Exercise instructions: Look through the data for the string "addEventListener". Copy every line where it is found.
|---|
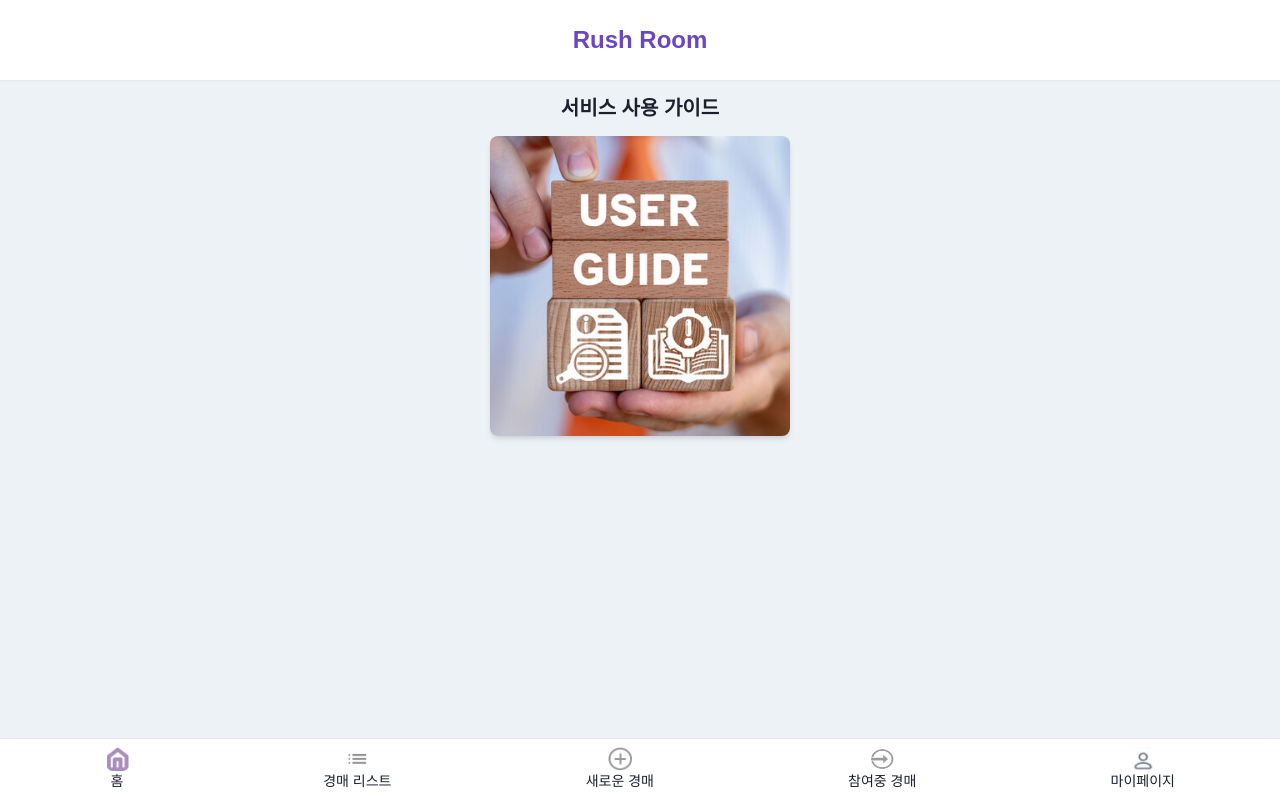
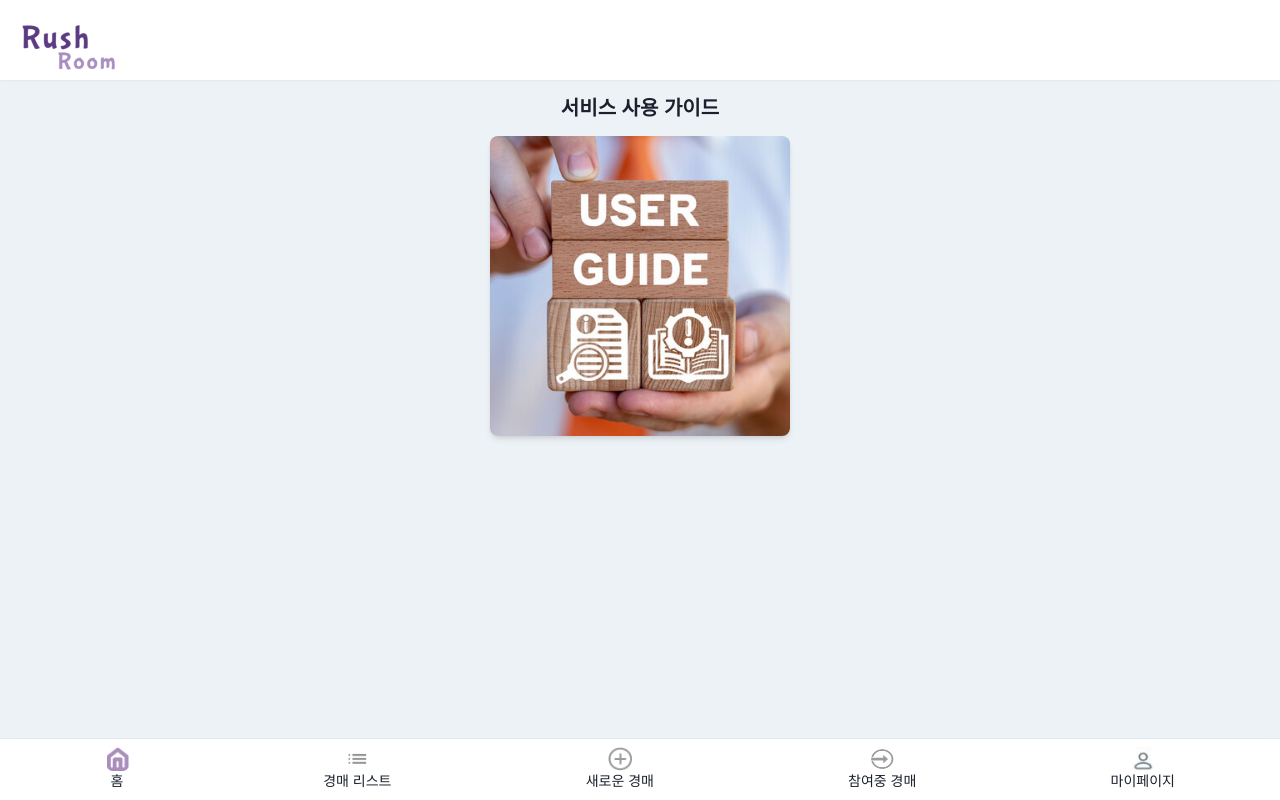
Before and after one commit to devteam2jg/rush-room-FE, a React app: page / in a window 1280 px wide. Built offline with nearby package versions, Linux system fonts and the light colour scheme; the HTML template or start-up script is replaced by a standard one; a web font is replaced by a local one.

Commit message:
chore(mainpage) : logo 수정

```diff
--- a/src/components/Header.tsx
+++ b/src/components/Header.tsx
@@ -1,13 +1,12 @@
-import { Box, Flex, Text, useColorModeValue } from '@chakra-ui/react';
+import { Box, Flex, Image, useColorModeValue } from '@chakra-ui/react';
 
 export default function Header() {
   return (
     <Box bg={useColorModeValue('white', 'gray.900')} px={4} py={2} shadow="sm">
-      <Flex h={16} alignItems="center" justifyContent="center">
-        <Text fontSize="2xl" fontWeight="bold" color="purple.600">
-          Rush Room
-        </Text>
-      </Flex>
+      <Flex h={3} alignItems="center" justifyContent="center" />
+      <Box>
+        <Image src="images/logo.png" alt="logo" width="103px" height="52px" />
+      </Box>
     </Box>
   );
 }
```
Also changed, not shown: public/images/logo.png (added).
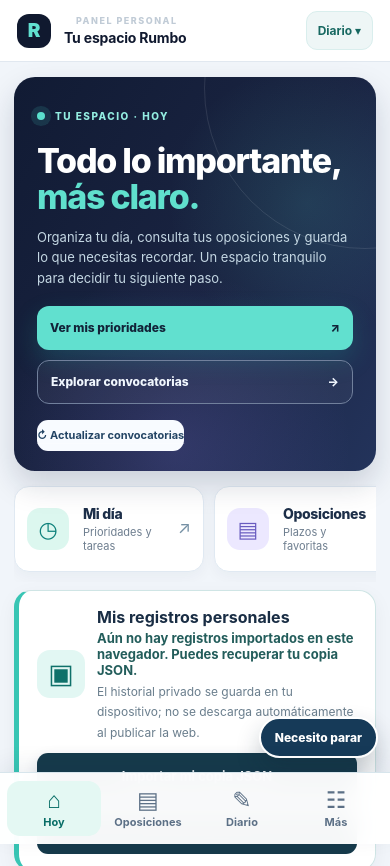
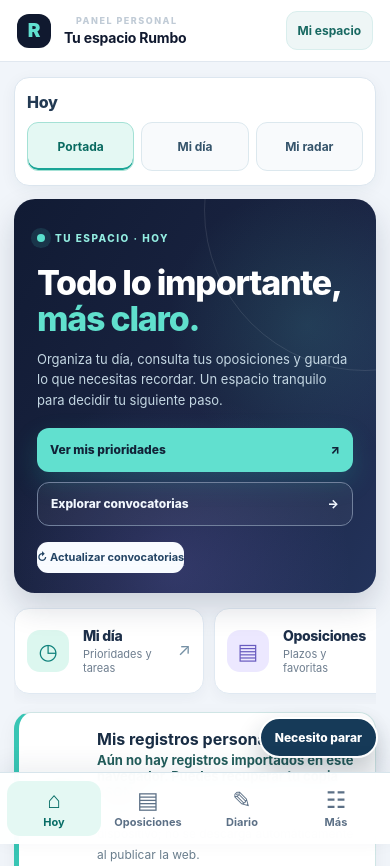
Before and after one commit to josearial-creator/josearial-creator.github.io, a plain HTML site: page rumbo/index.html in a window 390 px wide. Shown: the top 866 px of the page. Drawn offline with Linux system fonts and the light colour scheme; no server answers.

Commit message:
Publicar Rumbo con navegación por pantallas independientes
Sincronizar frontend index.html, mobile.js, redisenio.css y sw.js desde OPOSICVIGO PR #25 (2095f159).
Conservar la ruta /rumbo/ y los almacenes locales; sin cambios de claves, diarios ni bases de datos.
Respaldo: backup/rumbo-antes-secciones-20261114.

```diff
--- a/rumbo/index.html
+++ b/rumbo/index.html
@@ -51,7 +51,7 @@
       <div class="sidebar-bottom"><span class="pulse"></span> Datos de fuentes oficiales<br><small>Concello de Vigo · SERGAS · ampliable</small></div>
     </aside>
     <main class="main" id="inicio">
-      <header class="topbar"><div class="topbar-identity"><span class="topbar-monogram" aria-hidden="true">R</span><div class="breadcrumb"><span class="topbar-eyebrow">PANEL PERSONAL</span><strong>Tu espacio Rumbo</strong></div></div><div class="topbar-tools"><div class="top-date" id="today"></div><a class="button secondary ev-mobile-link" href="#diario-menu">Diario ▾</a></div></header>
+      <header class="topbar"><div class="topbar-identity"><span class="topbar-monogram" aria-hidden="true">R</span><div class="breadcrumb"><span class="topbar-eyebrow">PANEL PERSONAL</span><strong>Tu espacio Rumbo</strong></div></div><div class="topbar-tools"><div class="top-date" id="today"></div><a class="button secondary ev-mobile-link" href="#mi-espacio">Mi espacio</a></div></header>
       <div class="page">
         <details id="diario-menu" class="ev-nav-tree ev-mobile-tree" data-mobile-screen="diario" open><summary><span class="ev-tree-summary-icon" aria-hidden="true">▥</span> Diario</summary><div class="ev-nav-children"><a class="nav-link" href="#mi-espacio" data-nav="mi-espacio" aria-label="Mi espacio personal"><span aria-hidden="true">✎</span> Mi espacio</a><a class="nav-link" href="#ev-diary" data-nav="ev-diary" aria-label="Diario personal"><span aria-hidden="true">▤</span> Diario</a><a class="nav-link" href="#historial-rumbo" data-nav="historial-rumbo" aria-label="Historial recuperado"><span aria-hidden="true">▣</span> Historial recuperado</a><a class="nav-link" href="#rumbo-chatgpt-sync" data-nav="rumbo-chatgpt-sync" aria-label="Conexión privada con ChatGPT"><span aria-hidden="true">◇</span> Conectar ChatGPT</a><a class="nav-link" href="#mi-evolucion" data-nav="mi-evolucion" aria-label="Mi evolución"><span aria-hidden="true">↗</span> Mi evolución</a><a class="nav-link" href="#ev-training" data-nav="ev-training" aria-label="Entrenamiento"><span aria-hidden="true">◎</span> Entrenamiento</a></div></details>
         <details class="ev-nav-tree ev-mobile-tree study-nav" data-mobile-screen="oposiciones" open><summary>Estudio</summary><div class="ev-nav-children"><a class="nav-link" href="#convocatorias" data-nav="convocatorias"><span aria-hidden="true">▤</span> Convocatorias</a><a class="nav-link" href="#apuntes-estudio" data-nav="apuntes-estudio"><span aria-hidden="true">✎</span> Apuntes de estudio</a><a class="nav-link" href="#favoritos" data-nav="favoritos"><span aria-hidden="true">☆</span> Favoritos</a></div></details>
@@ -72,7 +72,7 @@
         <nav class="quick-actions" data-mobile-screen="hoy" aria-label="Accesos rápidos">
           <a class="quick-action quick-action-today" href="#mi-dia"><span class="quick-icon" aria-hidden="true">◷</span><span class="quick-copy"><strong>Mi día</strong><small>Prioridades y tareas</small></span><span class="quick-arrow" aria-hidden="true">↗</span></a>
           <a class="quick-action quick-action-study" href="#convocatorias"><span class="quick-icon" aria-hidden="true">▤</span><span class="quick-copy"><strong>Oposiciones</strong><small>Plazos y favoritas</small></span><span class="quick-arrow" aria-hidden="true">↗</span></a>
-          <a class="quick-action quick-action-diary" href="#ev-diary"><span class="quick-icon" aria-hidden="true">✎</span><span class="quick-copy"><strong>Mi diario</strong><small>Anota una idea</small></span><span class="quick-arrow" aria-hidden="true">↗</span></a>
+          <a class="quick-action quick-action-diary" href="#mi-espacio"><span class="quick-icon" aria-hidden="true">✎</span><span class="quick-copy"><strong>Mi espacio</strong><small>Anota lo que necesites</small></span><span class="quick-arrow" aria-hidden="true">↗</span></a>
         </nav>
         <section id="history-recovery-home" data-mobile-screen="hoy" class="historic-home-access" aria-label="Mis registros personales">
           <div class="historic-home-icon" aria-hidden="true">▣</div>
@@ -101,7 +101,7 @@
         <section class="panel today-panel" data-mobile-screen="hoy" id="panel-hoy" aria-label="Mis siguientes pasos">
           <div class="panel-head">
             <div><div class="eyebrow">EN TU RADAR</div><h2>Convocatorias que merecen atención</h2><p class="lead">Tus favoritas y novedades importantes, sin añadir tareas innecesarias.</p></div>
-            <a class="button secondary" href="#ev-diary">Anotar algo en el diario</a>
+            <a class="button secondary" href="#mi-espacio">Anotar algo en el diario</a>
           </div>
           <div id="today-metrics" class="today-metrics" aria-label="Resumen de mis convocatorias"></div>
           <div id="today-actions" class="today-actions" aria-live="polite"></div>
@@ -130,7 +130,7 @@
   <nav class="mobile-tabbar" aria-label="Navegación principal">
     <a href="#mi-dia" data-mobile-tab="hoy" aria-label="Hoy"><span aria-hidden="true">⌂</span>Hoy</a>
     <a href="#convocatorias" data-mobile-tab="oposiciones" aria-label="Oposiciones"><span aria-hidden="true">▤</span>Oposiciones</a>
-    <a href="#ev-diary" data-mobile-tab="diario" aria-label="Diario"><span aria-hidden="true">✎</span>Diario</a>
+    <a href="#mi-espacio" data-mobile-tab="diario" aria-label="Diario"><span aria-hidden="true">✎</span>Diario</a>
     <a href="#productividad" data-mobile-tab="mas" aria-label="Más herramientas"><span aria-hidden="true">☷</span>Más</a>
   </nav>
   <p id="rumbo-offline" class="offline-notice" role="status" hidden>Sin conexión. Puedes consultar datos locales; los cambios y consultas del servidor requieren Internet.</p>
--- a/rumbo/mobile.js
+++ b/rumbo/mobile.js
@@ -1,36 +1,87 @@
 (() => {
   'use strict';
   const mobile = window.matchMedia('(max-width: 560px)');
-  const links = [...document.querySelectorAll('[data-mobile-tab]')];
-  const paths = {
-    oposiciones: new Set(['convocatorias','favoritos','apuntes-estudio']),
-    diario: new Set(['mi-espacio','ev-diary','ev-training','mi-evolucion','rumbo-chatgpt-sync','historial-rumbo','diario-menu']),
-    mas: new Set(['productividad','proyectos','metricas-personales','copias-rumbo'])
+  const tabs = [...document.querySelectorAll('[data-mobile-tab]')];
+  const page = document.querySelector('.page');
+  if (!page) return;
+
+  // La navegación es solo visual: no cambia almacenes ni datos personales.
+  const sections = [...page.querySelectorAll(':scope > [data-mobile-screen]')];
+  const groups = {
+    hoy: [['inicio','Portada'],['mi-dia','Mi día'],['panel-hoy','Mi radar']],
+    oposiciones: [['convocatorias','Convocatorias'],['favoritos','Favoritas'],['apuntes-estudio','Apuntes']],
+    diario: [['mi-espacio','Mi espacio'],['ev-diary','Diario'],['historial-rumbo','Historial'],
+      ['mi-evolucion','Mi evolución'],['ev-training','Entrenar'],['rumbo-chatgpt-sync','ChatGPT']],
+    mas: [['productividad','Productividad'],['proyectos','Proyectos'],
+      ['metricas-personales','Métricas'],['copias-rumbo','Copias']]
   };
-  function screenFor(hash) {
-    for(const [screen,ids] of Object.entries(paths))if(ids.has(hash))return screen;
-    return 'hoy';
+  const groupTitles = {hoy:'Hoy',oposiciones:'Oposiciones',diario:'Diario',mas:'Más'};
+  const routeGroups = new Map(Object.entries(groups).flatMap(([group,items])=>items.map(([id])=>[id,group])));
+  const aliases = {'diario-menu':'mi-espacio'};
+  const nav = document.createElement('nav');
+  nav.className = 'rumbo-section-nav';
+  nav.setAttribute('aria-label','Apartados de Rumbo');
+  page.insertBefore(nav,page.firstElementChild);
+  let active='inicio';
+
+  function visible(el,route){
+    if(el.classList.contains('ev-mobile-tree'))return false;
+    const id=el.id;
+    if(route==='inicio')return id==='mi-dia'||id==='history-recovery-home'||
+      el.classList.contains('hero-line')||el.classList.contains('quick-actions');
+    if(route==='convocatorias'||route==='favoritos')return id==='convocatorias'||id==='status'||
+      el.classList.contains('stats')||el.classList.contains('note');
+    return id===((route==='ev-diary'||route==='ev-training')?'mi-evolucion':route);
   }
-  function showScreen(screen) {
-    document.body.dataset.mobileView = screen;
-    document.body.dataset.mobileReady = mobile.matches ? 'true' : 'false';
-    for(const link of links){
-      if(link.dataset.mobileTab === screen)link.setAttribute('aria-current','page');
-      else link.removeAttribute('aria-current');
+  function renderNav(group,route){
+    const h=document.createElement('h2');
+    h.className='rumbo-section-title';
+    h.textContent=groupTitles[group];
+    const links=document.createElement('div');
+    links.className='rumbo-section-links';
+    for(const [id,label] of groups[group]){
+      const a=document.createElement('a');
+      a.href='#'+id;a.textContent=label;
+      if(id===route)a.setAttribute('aria-current','page');
+      links.append(a);
     }
+    nav.replaceChildren(h,links);
   }
-  function update() {
-    const id = decodeURIComponent(location.hash.slice(1));
-    showScreen(screenFor(id));
-    // Los enlaces directos a una pantalla oculta deben desplazarse después de mostrarla.
-    if(id==='historial-rumbo' && mobile.matches){
-      requestAnimationFrame(()=>document.getElementById('historial-rumbo')?.scrollIntoView({block:'start'}));
+  function show(route,scroll){
+    active=route;
+    const group=routeGroups.get(route)||'hoy';
+    document.body.dataset.mobileView=group;
+    document.body.dataset.mobileReady=mobile.matches?'true':'false';
+    document.body.dataset.rumboRoute=route;
+    for(const el of sections)el.classList.toggle('rumbo-section-hidden',!visible(el,route));
+    for(const tab of tabs){
+      if(tab.dataset.mobileTab===group)tab.setAttribute('aria-current','page');
+      else tab.removeAttribute('aria-current');
     }
+    renderNav(group,route);
+    // En ordenador, la portada conserva el resumen inicial; elegir un apartado activa su pantalla exclusiva.
+    document.body.classList.toggle('rumbo-separated',mobile.matches||Boolean(location.hash));
+    if(scroll)requestAnimationFrame(()=>window.scrollTo({top:0,behavior:'instant'}));
   }
-  for(const link of links)link.addEventListener('click',()=>showScreen(link.dataset.mobileTab));
+  function fromHash(){
+    let hash='';
+    try{hash=decodeURIComponent(location.hash.slice(1));}catch{hash=location.hash.slice(1);}
+    const id=aliases[hash]||hash;
+    return routeGroups.has(id)?id:(hash?active:'inicio');
+  }
+  function update(){show(fromHash(),true);}
+  for(const tab of tabs){
+    tab.addEventListener('click',()=>{
+      if(tab.getAttribute('href')===location.hash)show(fromHash(),true);
+    });
+  }
+  nav.addEventListener('click',e=>{
+    const link=e.target.closest('a[href^="#"]');
+    if(link&&link.getAttribute('href')===location.hash)show(fromHash(),true);
+  });
   window.addEventListener('hashchange',update);
-  mobile.addEventListener('change',update);
-  update();
+  mobile.addEventListener('change',()=>show(active,false));
+  show(fromHash(),Boolean(location.hash));
   const offline = document.getElementById('rumbo-offline');
   function showConnection(){offline.hidden=navigator.onLine;}
   window.addEventListener('online',showConnection);
--- a/rumbo/redisenio.css
+++ b/rumbo/redisenio.css
@@ -208,3 +208,38 @@ footer{margin-top:34px;color:#7b8997}
  .hero-ctas a{flex-basis:100%}
 }
 @media(prefers-reduced-motion:reduce){button,a,input,select,textarea{transition:none!important}.quick-action:hover,.hero-cta-primary:hover{transform:none}}
+
+
+/* Rumbo: navegación real por apartados independientes.
+   Se ocultan paneles, nunca se borran ni migran datos del navegador. */
+body.rumbo-separated .page > .rumbo-section-hidden,
+body.rumbo-separated .page > .ev-mobile-tree{display:none!important}
+.rumbo-section-nav{background:#fff;border:1px solid #dce6ef;border-radius:17px;padding:16px 18px;margin:0 0 18px;box-shadow:0 4px 16px rgba(18,46,70,.055)}
+.rumbo-section-title{font-size:17px;font-weight:800;margin:0 0 12px;color:#233a53;letter-spacing:-.25px}
+.rumbo-section-links{display:flex;flex-wrap:wrap;gap:8px}
+.rumbo-section-links a{display:inline-flex;align-items:center;justify-content:center;min-height:44px;border:1px solid #dce8ee;border-radius:11px;padding:10px 13px;background:#f8fafc;color:#35546b;font-size:13px;font-weight:700;line-height:1.3;text-align:center;overflow-wrap:anywhere}
+.rumbo-section-links a:hover{background:#ecf5fa}
+.rumbo-section-links a[aria-current=page]{border-color:#a4e1d5;background:#e4f8f3;color:#086a60;box-shadow:inset 0 -2px #1aa596}
+.rumbo-section-links a:focus-visible{outline:3px solid #8ac2ed;outline-offset:2px}
+/* "Diario" y "Entrenar" son apartados propios dentro de Mi evolución. */
+body.rumbo-separated[data-rumbo-route="ev-diary"] #mi-evolucion > .panel-head,
+body.rumbo-separated[data-rumbo-route="ev-training"] #mi-evolucion > .panel-head,
+body.rumbo-separated[data-rumbo-route="ev-diary"] #mi-evolucion .ev-body > :not(#ev-diary),
+body.rumbo-separated[data-rumbo-route="ev-training"] #mi-evolucion .ev-body > :not(#ev-training),
+body.rumbo-separated[data-rumbo-route="mi-evolucion"] #ev-diary,
+body.rumbo-separated[data-rumbo-route="mi-evolucion"] #ev-training{display:none!important}
+body.rumbo-separated[data-rumbo-route="ev-diary"] #mi-evolucion,
+body.rumbo-separated[data-rumbo-route="ev-training"] #mi-evolucion{padding-top:0}
+#mi-espacio{padding:22px 20px;min-width:0;overflow-wrap:anywhere}
+#mi-espacio .esp-login label{min-width:0}
+#mi-espacio #esp-password{display:block;width:100%;min-width:0;max-width:100%;box-sizing:border-box;min-height:46px;margin-top:7px;padding:10px 12px;border:1px solid #abc1d2;border-radius:10px;font:inherit;font-size:16px}
+@media(max-width:560px){
+ .rumbo-section-nav{margin:0 0 13px;padding:14px 12px;border-radius:15px}
+ .rumbo-section-title{font-size:16px;margin-bottom:10px}
+ .rumbo-section-links{display:grid;grid-template-columns:repeat(3,minmax(0,1fr));gap:7px}
+ .rumbo-section-links a{padding:9px 5px;min-width:0;min-height:49px;font-size:12px}
+ #mi-espacio{padding:18px 15px}
+ #mi-espacio .esp-login{min-width:0;max-width:100%}
+ #mi-espacio .esp-login .button{max-width:100%;white-space:normal}
+}
+@media(max-width:350px){.rumbo-section-links{grid-template-columns:repeat(2,minmax(0,1fr))}}
--- a/rumbo/sw.js
+++ b/rumbo/sw.js
@@ -1,5 +1,5 @@
 /* Aplicación pública: solo se guarda en caché el código estático, nunca datos personales o respuestas de API. */
-const CACHE='rumbo-shell-v12';
+const CACHE='rumbo-shell-v13';
 const ASSETS=['./','./index.html','./styles.css','./redisenio.css','./rutinas-hoy.css','./historial-importado.css','./boveda-historial.js','./historial-importado.js','./asistente.css','./estudio.css','./evolucion.css','./organizacion.css','./sync-chatgpt.css','./hoy.js','./rutinas-hoy.js','./app.js','./estudio.js','./evolucion.js','./voz-ia.js','./balance-semanal.js','./sync-chatgpt.js','./asistente.js','./organizacion.js','./mi-espacio.js','./mi-espacio.css','./mobile.js','./copias.js','./manifest.webmanifest','./icon.svg','./icon-192.png','./icon-512.png'];
 const paths=new Set(ASSETS.map(p=>new URL(p,self.registration.scope).pathname));
 self.addEventListener('install',event=>{event.waitUntil(caches.open(CACHE).then(c=>c.addAll(ASSETS)).then(()=>self.skipWaiting()));});
```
|---|
Finished exercise:
-  for(const link of links)link.addEventListener('click',()=>showScreen(link.dataset.mobileTab));
+    tab.addEventListener('click',()=>{
+  nav.addEventListener('click',e=>{
   window.addEventListener('hashchange',update);
-  mobile.addEventListener('change',update);
+  mobile.addEventListener('change',()=>show(active,false));
   window.addEventListener('online',showConnection);
 self.addEventListener('install',event=>{event.waitUntil(caches.open(CACHE).then(c=>c.addAll(ASSETS)).then(()=>self.skipWaiting()));});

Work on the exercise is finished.